Work request —
Copy each line from the data that has the word "updateinfodialog" in it.

Record set —
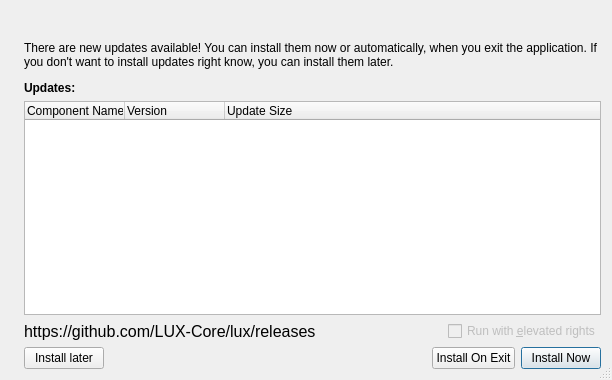
This is src/lux-installer/src/forms/updateinfodialog.ui in KingricharVD/astra as Qt 5 draws it before an edit. The edited form follows.
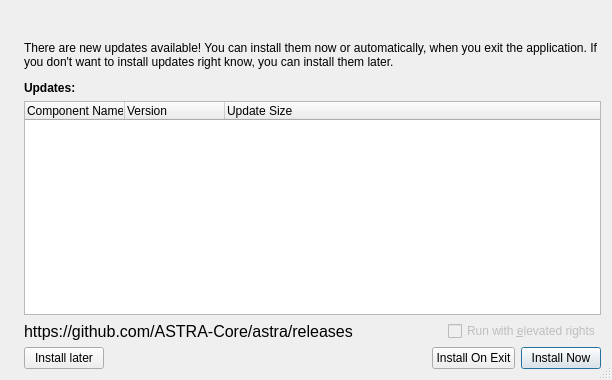
This is the edited form.

Diff of the .ui file:
```diff
--- a/src/lux-installer/src/forms/updateinfodialog.ui
+++ b/src/lux-installer/src/forms/updateinfodialog.ui
@@ -124,7 +124,7 @@
           </font>
          </property>
          <property name="text">
-          <string>https://github.com/LUX-Core/lux/releases</string>
+          <string>https://github.com/ASTRA-Core/astra/releases</string>
          </property>
         </widget>
        </item>
```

Output for this task —
This is src/lux-installer/src/forms/updateinfodialog.ui in KingricharVD/astra as Qt 5 draws it before an edit. The edited form follows.
--- a/src/lux-installer/src/forms/updateinfodialog.ui
+++ b/src/lux-installer/src/forms/updateinfodialog.ui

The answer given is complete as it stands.